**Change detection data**
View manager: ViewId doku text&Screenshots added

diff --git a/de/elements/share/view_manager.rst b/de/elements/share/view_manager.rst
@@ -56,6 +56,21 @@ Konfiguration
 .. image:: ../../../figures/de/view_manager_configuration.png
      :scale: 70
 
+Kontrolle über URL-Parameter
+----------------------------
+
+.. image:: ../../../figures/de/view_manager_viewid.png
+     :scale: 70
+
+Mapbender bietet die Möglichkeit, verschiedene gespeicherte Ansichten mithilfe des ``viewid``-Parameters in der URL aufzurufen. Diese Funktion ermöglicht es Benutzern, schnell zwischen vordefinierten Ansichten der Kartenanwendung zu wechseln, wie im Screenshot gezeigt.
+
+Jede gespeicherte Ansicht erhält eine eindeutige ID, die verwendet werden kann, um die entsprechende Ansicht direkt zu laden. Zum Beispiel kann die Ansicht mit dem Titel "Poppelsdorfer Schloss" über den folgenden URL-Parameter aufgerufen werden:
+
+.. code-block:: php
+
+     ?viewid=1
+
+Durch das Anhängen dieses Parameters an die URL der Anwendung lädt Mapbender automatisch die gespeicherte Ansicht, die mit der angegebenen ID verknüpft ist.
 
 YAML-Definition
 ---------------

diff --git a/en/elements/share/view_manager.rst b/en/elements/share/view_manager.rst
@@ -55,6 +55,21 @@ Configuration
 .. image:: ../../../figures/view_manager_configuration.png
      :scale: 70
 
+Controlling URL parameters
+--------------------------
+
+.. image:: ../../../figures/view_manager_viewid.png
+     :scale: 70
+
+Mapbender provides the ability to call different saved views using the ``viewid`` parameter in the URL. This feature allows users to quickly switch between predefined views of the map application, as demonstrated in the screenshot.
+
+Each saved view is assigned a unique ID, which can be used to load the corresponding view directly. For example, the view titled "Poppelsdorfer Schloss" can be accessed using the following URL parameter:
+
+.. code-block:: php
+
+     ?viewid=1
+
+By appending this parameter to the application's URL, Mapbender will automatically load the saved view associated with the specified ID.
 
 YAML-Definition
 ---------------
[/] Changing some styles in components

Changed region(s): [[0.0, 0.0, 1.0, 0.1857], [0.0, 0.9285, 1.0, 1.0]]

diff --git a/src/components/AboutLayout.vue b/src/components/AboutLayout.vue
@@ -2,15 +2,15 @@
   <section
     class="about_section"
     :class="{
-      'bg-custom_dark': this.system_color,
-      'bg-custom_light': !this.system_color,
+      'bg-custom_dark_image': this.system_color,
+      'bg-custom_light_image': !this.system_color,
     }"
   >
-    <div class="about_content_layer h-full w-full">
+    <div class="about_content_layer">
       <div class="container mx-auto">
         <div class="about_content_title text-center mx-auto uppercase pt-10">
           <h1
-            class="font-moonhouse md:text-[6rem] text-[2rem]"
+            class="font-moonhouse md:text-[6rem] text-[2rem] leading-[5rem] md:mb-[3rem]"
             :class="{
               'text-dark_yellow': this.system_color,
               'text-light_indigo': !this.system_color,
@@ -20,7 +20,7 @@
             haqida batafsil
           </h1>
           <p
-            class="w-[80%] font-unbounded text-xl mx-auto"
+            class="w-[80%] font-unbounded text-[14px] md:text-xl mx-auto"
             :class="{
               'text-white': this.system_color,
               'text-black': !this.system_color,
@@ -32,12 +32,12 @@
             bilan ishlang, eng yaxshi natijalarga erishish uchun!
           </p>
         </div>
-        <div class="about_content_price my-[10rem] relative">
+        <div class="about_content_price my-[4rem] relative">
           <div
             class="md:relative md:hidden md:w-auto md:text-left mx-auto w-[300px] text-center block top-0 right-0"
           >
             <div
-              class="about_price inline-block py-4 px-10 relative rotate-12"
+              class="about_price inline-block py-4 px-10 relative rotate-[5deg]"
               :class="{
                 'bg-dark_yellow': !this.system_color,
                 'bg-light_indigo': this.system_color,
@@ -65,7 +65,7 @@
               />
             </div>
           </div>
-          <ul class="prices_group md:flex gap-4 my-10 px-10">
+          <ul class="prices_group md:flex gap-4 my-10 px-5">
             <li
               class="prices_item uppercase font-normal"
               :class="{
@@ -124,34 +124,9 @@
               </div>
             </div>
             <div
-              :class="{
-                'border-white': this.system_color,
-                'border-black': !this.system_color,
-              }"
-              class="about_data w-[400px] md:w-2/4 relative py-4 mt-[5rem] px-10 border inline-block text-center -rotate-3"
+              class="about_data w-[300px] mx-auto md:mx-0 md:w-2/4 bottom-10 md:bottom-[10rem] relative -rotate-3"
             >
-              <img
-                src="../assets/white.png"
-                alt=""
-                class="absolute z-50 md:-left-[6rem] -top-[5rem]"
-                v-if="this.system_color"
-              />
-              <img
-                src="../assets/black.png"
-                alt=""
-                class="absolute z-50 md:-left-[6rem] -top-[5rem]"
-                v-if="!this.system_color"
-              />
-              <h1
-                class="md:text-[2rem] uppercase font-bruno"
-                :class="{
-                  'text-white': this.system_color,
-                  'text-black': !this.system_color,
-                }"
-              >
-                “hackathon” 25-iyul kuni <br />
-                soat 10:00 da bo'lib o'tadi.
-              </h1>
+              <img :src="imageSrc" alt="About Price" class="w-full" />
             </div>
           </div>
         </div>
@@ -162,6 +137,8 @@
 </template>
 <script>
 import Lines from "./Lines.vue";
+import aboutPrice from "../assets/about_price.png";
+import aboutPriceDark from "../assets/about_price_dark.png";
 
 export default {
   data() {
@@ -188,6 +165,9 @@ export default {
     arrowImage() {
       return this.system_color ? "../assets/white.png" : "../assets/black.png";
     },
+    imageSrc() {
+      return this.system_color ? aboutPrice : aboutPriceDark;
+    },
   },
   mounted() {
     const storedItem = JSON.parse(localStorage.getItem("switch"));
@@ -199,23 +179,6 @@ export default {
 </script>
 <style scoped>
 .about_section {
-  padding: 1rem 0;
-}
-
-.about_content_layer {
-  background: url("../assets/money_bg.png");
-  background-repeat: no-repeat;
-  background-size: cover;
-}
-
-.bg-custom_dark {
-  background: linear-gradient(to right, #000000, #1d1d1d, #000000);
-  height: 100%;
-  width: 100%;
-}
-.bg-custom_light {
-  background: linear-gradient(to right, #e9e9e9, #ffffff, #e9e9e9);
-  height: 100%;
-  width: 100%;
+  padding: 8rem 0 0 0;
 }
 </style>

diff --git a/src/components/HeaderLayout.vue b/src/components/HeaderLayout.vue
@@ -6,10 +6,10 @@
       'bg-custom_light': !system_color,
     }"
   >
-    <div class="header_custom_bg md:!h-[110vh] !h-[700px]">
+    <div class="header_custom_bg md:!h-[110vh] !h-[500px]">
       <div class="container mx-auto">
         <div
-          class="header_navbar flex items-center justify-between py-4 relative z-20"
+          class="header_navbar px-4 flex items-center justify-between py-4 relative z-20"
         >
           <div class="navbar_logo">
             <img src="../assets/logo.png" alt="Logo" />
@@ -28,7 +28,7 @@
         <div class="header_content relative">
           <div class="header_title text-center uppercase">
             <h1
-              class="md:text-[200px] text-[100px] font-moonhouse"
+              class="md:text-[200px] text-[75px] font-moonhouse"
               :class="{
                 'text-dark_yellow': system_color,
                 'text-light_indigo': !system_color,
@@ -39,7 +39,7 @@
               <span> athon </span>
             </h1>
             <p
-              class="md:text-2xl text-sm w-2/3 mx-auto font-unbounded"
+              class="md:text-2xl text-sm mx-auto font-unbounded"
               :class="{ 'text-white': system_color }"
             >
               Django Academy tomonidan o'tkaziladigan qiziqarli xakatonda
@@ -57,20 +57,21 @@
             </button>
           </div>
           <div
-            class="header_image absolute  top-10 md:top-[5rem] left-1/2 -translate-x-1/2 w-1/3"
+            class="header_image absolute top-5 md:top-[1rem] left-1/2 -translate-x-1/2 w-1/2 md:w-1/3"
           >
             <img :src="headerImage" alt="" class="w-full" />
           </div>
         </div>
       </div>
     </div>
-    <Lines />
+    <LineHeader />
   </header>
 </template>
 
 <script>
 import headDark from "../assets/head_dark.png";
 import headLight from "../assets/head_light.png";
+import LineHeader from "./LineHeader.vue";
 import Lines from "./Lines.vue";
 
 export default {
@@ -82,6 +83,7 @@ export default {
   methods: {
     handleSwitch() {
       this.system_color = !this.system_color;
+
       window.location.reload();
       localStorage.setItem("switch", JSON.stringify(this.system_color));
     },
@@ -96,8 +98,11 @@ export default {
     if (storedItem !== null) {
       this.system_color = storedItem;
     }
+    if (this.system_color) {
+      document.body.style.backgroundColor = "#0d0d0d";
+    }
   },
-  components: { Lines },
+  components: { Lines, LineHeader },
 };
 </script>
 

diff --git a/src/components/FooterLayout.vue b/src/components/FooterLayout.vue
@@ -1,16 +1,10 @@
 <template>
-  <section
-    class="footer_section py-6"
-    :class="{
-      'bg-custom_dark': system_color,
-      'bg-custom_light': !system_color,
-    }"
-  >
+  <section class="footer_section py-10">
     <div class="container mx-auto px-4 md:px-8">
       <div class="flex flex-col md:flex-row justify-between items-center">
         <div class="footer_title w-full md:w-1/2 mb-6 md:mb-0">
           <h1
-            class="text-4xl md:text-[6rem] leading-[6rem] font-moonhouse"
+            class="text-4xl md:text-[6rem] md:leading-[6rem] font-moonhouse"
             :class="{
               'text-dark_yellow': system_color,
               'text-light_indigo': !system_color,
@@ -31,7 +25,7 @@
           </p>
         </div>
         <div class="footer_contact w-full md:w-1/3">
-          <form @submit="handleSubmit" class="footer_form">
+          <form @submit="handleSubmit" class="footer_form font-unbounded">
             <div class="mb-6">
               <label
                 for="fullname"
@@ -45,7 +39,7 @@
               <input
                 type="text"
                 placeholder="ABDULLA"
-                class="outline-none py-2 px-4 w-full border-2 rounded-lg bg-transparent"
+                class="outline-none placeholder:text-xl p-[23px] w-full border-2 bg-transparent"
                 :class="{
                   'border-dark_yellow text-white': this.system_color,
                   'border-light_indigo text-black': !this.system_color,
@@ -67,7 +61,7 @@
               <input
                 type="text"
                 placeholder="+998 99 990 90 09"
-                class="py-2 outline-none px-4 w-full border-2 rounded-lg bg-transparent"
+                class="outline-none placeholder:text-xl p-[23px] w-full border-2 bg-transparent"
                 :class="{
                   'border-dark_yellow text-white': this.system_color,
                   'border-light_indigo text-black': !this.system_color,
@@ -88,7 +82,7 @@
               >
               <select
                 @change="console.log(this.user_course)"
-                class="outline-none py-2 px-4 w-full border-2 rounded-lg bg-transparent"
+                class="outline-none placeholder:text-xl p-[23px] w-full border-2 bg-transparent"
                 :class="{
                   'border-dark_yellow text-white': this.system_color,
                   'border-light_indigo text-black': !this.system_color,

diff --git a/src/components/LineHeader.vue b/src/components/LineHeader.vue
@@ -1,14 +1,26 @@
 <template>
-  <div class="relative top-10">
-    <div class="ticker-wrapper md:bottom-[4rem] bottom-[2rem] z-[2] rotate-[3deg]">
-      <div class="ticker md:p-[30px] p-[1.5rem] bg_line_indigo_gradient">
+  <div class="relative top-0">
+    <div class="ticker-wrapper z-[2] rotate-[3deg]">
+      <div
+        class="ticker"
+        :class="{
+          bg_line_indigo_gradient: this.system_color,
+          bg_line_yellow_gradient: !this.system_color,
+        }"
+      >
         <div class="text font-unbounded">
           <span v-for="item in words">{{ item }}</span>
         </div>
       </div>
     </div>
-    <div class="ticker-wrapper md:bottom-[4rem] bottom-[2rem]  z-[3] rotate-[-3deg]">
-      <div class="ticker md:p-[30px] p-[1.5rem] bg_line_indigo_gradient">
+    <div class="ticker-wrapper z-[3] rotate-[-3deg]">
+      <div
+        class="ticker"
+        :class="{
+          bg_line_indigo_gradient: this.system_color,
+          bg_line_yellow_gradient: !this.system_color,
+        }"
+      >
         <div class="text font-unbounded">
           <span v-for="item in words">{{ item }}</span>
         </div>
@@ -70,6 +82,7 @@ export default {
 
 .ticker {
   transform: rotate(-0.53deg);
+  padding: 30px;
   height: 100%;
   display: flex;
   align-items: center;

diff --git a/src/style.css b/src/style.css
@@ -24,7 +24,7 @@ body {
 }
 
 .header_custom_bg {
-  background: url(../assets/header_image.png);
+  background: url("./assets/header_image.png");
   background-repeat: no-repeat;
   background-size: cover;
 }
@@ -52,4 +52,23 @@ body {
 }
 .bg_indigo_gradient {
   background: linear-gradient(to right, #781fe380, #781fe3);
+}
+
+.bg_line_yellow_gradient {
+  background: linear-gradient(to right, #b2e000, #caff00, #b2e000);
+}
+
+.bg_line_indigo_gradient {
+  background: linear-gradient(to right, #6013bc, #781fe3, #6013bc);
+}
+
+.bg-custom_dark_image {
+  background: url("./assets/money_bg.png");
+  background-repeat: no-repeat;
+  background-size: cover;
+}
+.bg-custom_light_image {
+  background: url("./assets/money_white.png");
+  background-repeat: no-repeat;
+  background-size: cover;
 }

**Action item**
Copy every line above in which the string "flex" shows up.

**Result for this exercise**
-          <ul class="prices_group md:flex gap-4 my-10 px-10">
+          <ul class="prices_group md:flex gap-4 my-10 px-5">
-          class="header_navbar flex items-center justify-between py-4 relative z-20"
+          class="header_navbar px-4 flex items-center justify-between py-4 relative z-20"
       <div class="flex flex-col md:flex-row justify-between items-center">
   display: flex;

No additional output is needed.